A reader writes:

Your latest response to Sam Harris was right on the money in so many ways - except that it seemed to me that you were reacting against something that Sam actually doesn't believe and didn't put forward (at least not nearly to the degree that you took it).

Of course, everyone understands that contingency is inescapable. I just think that Sam never claimed rationalism/science to actually be free of it, merely that they have less than faith-based religious beliefs do. His point on this (by my interpretation) was only that faith-based beliefs cling to contingency whereas science tries to identify and eliminate as much as possible. When he brought up the issue, it was predominantly in the context of this kind of relative sense.

For example, he wrote:

"Your determination to have your emotional and spiritual needs met within the tradition of Catholicism has kept you from discovering that there is a mode of spiritual and ethical inquiry that is not contingent upon culture in the way that all religions are"


"Imagine a discourse about ethics and mystical experience that is as contingency-free as the discourse of science already is."

Both of these are comparisons regarding relative levels of contingence, not claims that science is contingency free. I'm afraid you misinterpreted that in an extreme sense that wasn't intended, then used it as a straw-man.

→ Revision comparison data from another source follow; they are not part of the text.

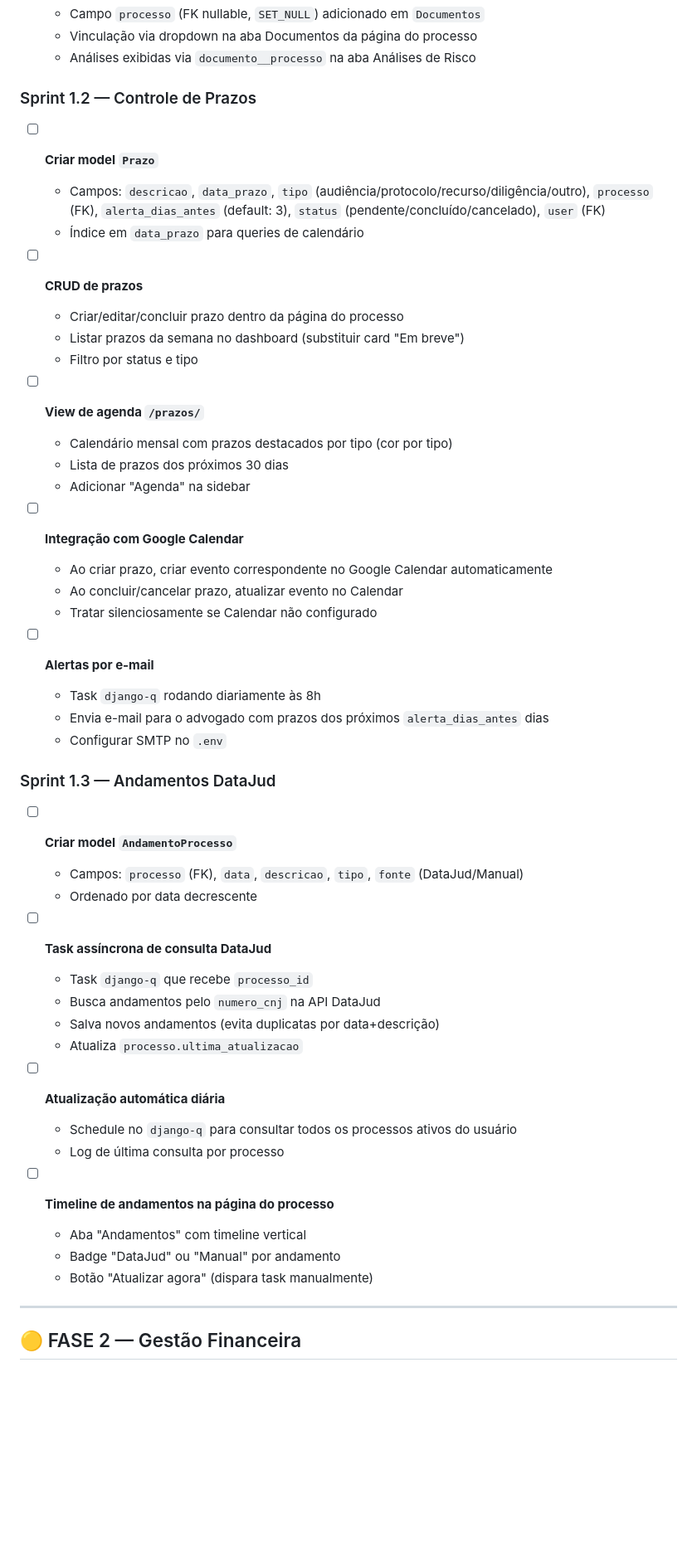
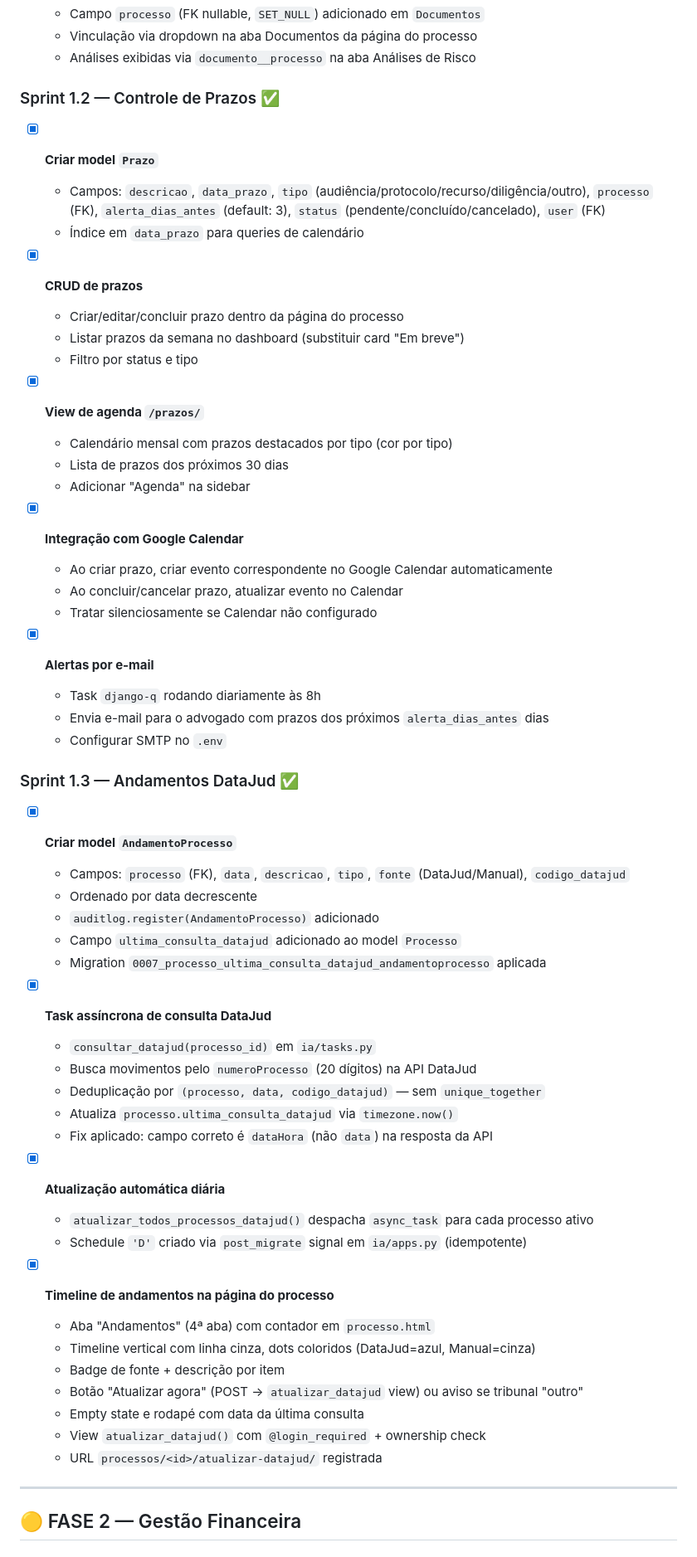
Before and after one commit to yagosamu/juri_ai, a Markdown page: TASKS.md, the part around one of its changes. Shown at 83% size. GitHub-like rendering; blank space fills up the shorter version.

Commit message:
Phase 1 completed

```diff
--- a/TASKS.md
+++ b/TASKS.md
@@ -136,52 +136,60 @@
   - Vinculação via dropdown na aba Documentos da página do processo
   - Análises exibidas via `documento__processo` na aba Análises de Risco
 
-### Sprint 1.2 — Controle de Prazos
+### Sprint 1.2 — Controle de Prazos ✅
 
-- [ ] **Criar model `Prazo`**
+- [x] **Criar model `Prazo`**
   - Campos: `descricao`, `data_prazo`, `tipo` (audiência/protocolo/recurso/diligência/outro), `processo` (FK), `alerta_dias_antes` (default: 3), `status` (pendente/concluído/cancelado), `user` (FK)
   - Índice em `data_prazo` para queries de calendário
 
-- [ ] **CRUD de prazos**
+- [x] **CRUD de prazos**
   - Criar/editar/concluir prazo dentro da página do processo
   - Listar prazos da semana no dashboard (substituir card "Em breve")
   - Filtro por status e tipo
 
-- [ ] **View de agenda `/prazos/`**
+- [x] **View de agenda `/prazos/`**
   - Calendário mensal com prazos destacados por tipo (cor por tipo)
   - Lista de prazos dos próximos 30 dias
   - Adicionar "Agenda" na sidebar
 
-- [ ] **Integração com Google Calendar**
+- [x] **Integração com Google Calendar**
   - Ao criar prazo, criar evento correspondente no Google Calendar automaticamente
   - Ao concluir/cancelar prazo, atualizar evento no Calendar
   - Tratar silenciosamente se Calendar não configurado
 
-- [ ] **Alertas por e-mail**
+- [x] **Alertas por e-mail**
   - Task `django-q` rodando diariamente às 8h
   - Envia e-mail para o advogado com prazos dos próximos `alerta_dias_antes` dias
   - Configurar SMTP no `.env`
 
-### Sprint 1.3 — Andamentos DataJud
+### Sprint 1.3 — Andamentos DataJud ✅
 
-- [ ] **Criar model `AndamentoProcesso`**
-  - Campos: `processo` (FK), `data`, `descricao`, `tipo`, `fonte` (DataJud/Manual)
+- [x] **Criar model `AndamentoProcesso`**
+  - Campos: `processo` (FK), `data`, `descricao`, `tipo`, `fonte` (DataJud/Manual), `codigo_datajud`
   - Ordenado por data decrescente
+  - `auditlog.register(AndamentoProcesso)` adicionado
+  - Campo `ultima_consulta_datajud` adicionado ao model `Processo`
+  - Migration `0007_processo_ultima_consulta_datajud_andamentoprocesso` aplicada
 
-- [ ] **Task assíncrona de consulta DataJud**
-  - Task `django-q` que recebe `processo_id`
-  - Busca andamentos pelo `numero_cnj` na API DataJud
-  - Salva novos andamentos (evita duplicatas por data+descrição)
-  - Atualiza `processo.ultima_atualizacao`
+- [x] **Task assíncrona de consulta DataJud**
+  - `consultar_datajud(processo_id)` em `ia/tasks.py`
+  - Busca movimentos pelo `numeroProcesso` (20 dígitos) na API DataJud
+  - Deduplicação por `(processo, data, codigo_datajud)` — sem `unique_together`
+  - Atualiza `processo.ultima_consulta_datajud` via `timezone.now()`
+  - Fix aplicado: campo correto é `dataHora` (não `data`) na resposta da API
 
-- [ ] **Atualização automática diária**
-  - Schedule no `django-q` para consultar todos os processos ativos do usuário
-  - Log de última consulta por processo
+- [x] **Atualização automática diária**
+  - `atualizar_todos_processos_datajud()` despacha `async_task` para cada processo ativo
+  - Schedule `'D'` criado via `post_migrate` signal em `ia/apps.py` (idempotente)
 
-- [ ] **Timeline de andamentos na página do processo**
-  - Aba "Andamentos" com timeline vertical
-  - Badge "DataJud" ou "Manual" por andamento
-  - Botão "Atualizar agora" (dispara task manualmente)
+- [x] **Timeline de andamentos na página do processo**
+  - Aba "Andamentos" (4ª aba) com contador em `processo.html`
+  - Timeline vertical com linha cinza, dots coloridos (DataJud=azul, Manual=cinza)
+  - Badge de fonte + descrição por item
+  - Botão "Atualizar agora" (POST → `atualizar_datajud` view) ou aviso se tribunal "outro"
+  - Empty state e rodapé com data da última consulta
+  - View `atualizar_datajud()` com `@login_required` + ownership check
+  - URL `processos/<id>/atualizar-datajud/` registrada
 
 ---
 
```
Also changed, not shown: other parts of TASKS.md (+2 -2 lines).
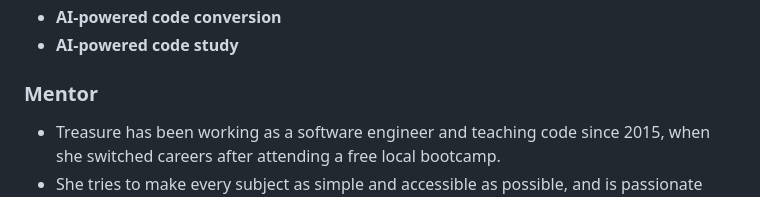
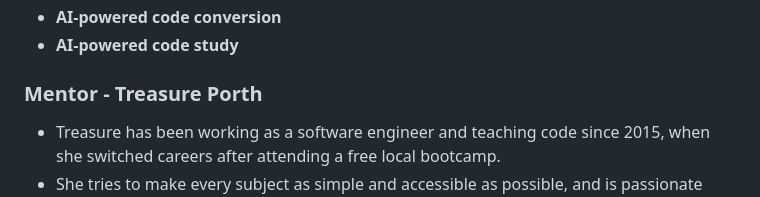
Before and after one commit to luthfianesa/Prompt-Engineering, a Markdown page: Overview/CourseOverview.md, the part around the change. Rendered like a GitHub page.

```diff
--- a/Overview/CourseOverview.md
+++ b/Overview/CourseOverview.md
@@ -15,7 +15,7 @@ Leverage AI to supercharge your web dev skills and streamline your workflow, all
 - **AI-powered code conversion**
 - **AI-powered code study**
 
-### Mentor
+### Mentor - Treasure Porth
 
 - Treasure has been working as a software engineer and teaching code since 2015, when she switched careers after attending a free local bootcamp.
 - She tries to make every subject as simple and accessible as possible, and is passionate about affordable education and helping others break into the tech industry.
```
Also changed, not shown: 1.PromptEngineeringStrategies/1.1-WhatIsPromptEngineering.md (added, +19 -0 lines).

I should leave this for Sam to unpack if he wishes in his next response, but felt it worthwhile to register the critique here. I won't add anything now except to say that I certainly didn't intend to attack a straw-man; and that I don't believe that the best kind of science is any less contingent than the most admirable expressions of faith.